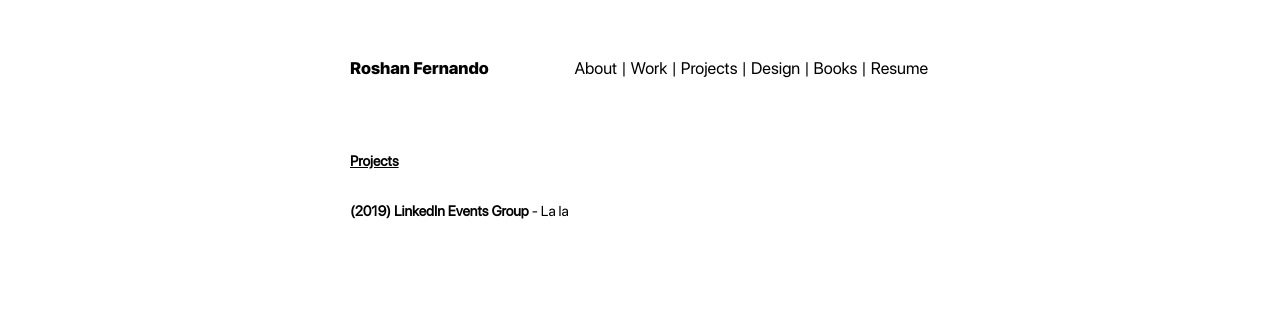
Repository: rdf004/rdf004.github.io
Page: /design
An editor plug-in stored every save of this project. The page is shown before and after the next save, followed by the edit.
The browser window is 1280 px wide. The pictures show the whole page.
The project was rebuilt for these pictures with package versions that can differ from the ones it lists, and the page was loaded fresh each time. Also part of the build but not shown: src/Components/About.js, src/Components/Work.js, src/Components/Projects.js, src/Components/Books.js, src/Components/Resume.js.

Above is the page before, as saved 2019-11-20 09:09:24.

After the next save:
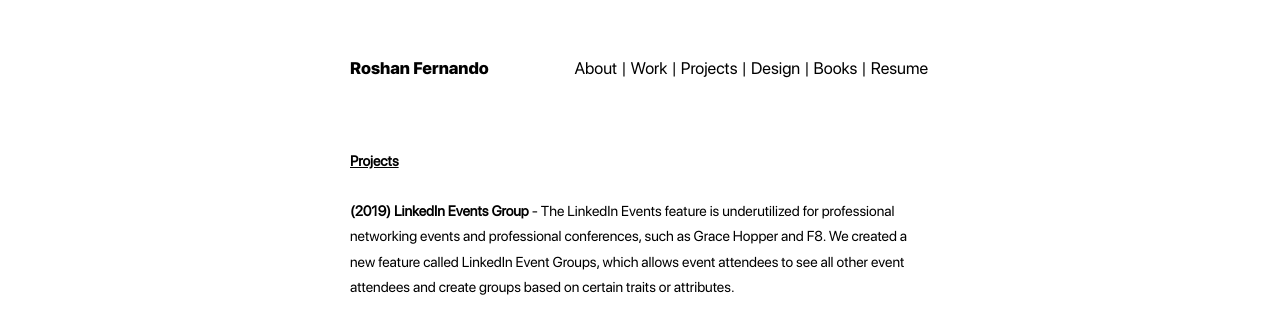
Saved 20 min 35 s later.
--- a/src/Components/Design.js
+++ b/src/Components/Design.js
@@ -13,7 +13,7 @@
                 <Header className="header"/>
                 <p className="page-content">
                     <b><u>Projects</u></b><br/><br/>
-                    <b>(2019) LinkedIn Events Group</b> - La la<br/><br/>
+                    <b>(2019) LinkedIn Events Group</b> - The LinkedIn Events feature is underutilized for professional networking events and professional conferences, such as Grace Hopper and F8. We created a new feature called LinkedIn Event Groups, which allows event attendees to see all other event attendees and create groups based on certain traits or attributes.<br/><br/>
                 </p>
             </div>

======

**Exercise requirements**
Return, from the material above, each line holding the string "Projects".

**Answer to this exercise**
The project was rebuilt for these pictures with package versions that can differ from the ones it lists, and the page was loaded fresh each time. Also part of the build but not shown: src/Components/About.js, src/Components/Work.js, src/Components/Projects.js, src/Components/Books.js, src/Components/Resume.js.
                     <b><u>Projects</u></b><br/><br/>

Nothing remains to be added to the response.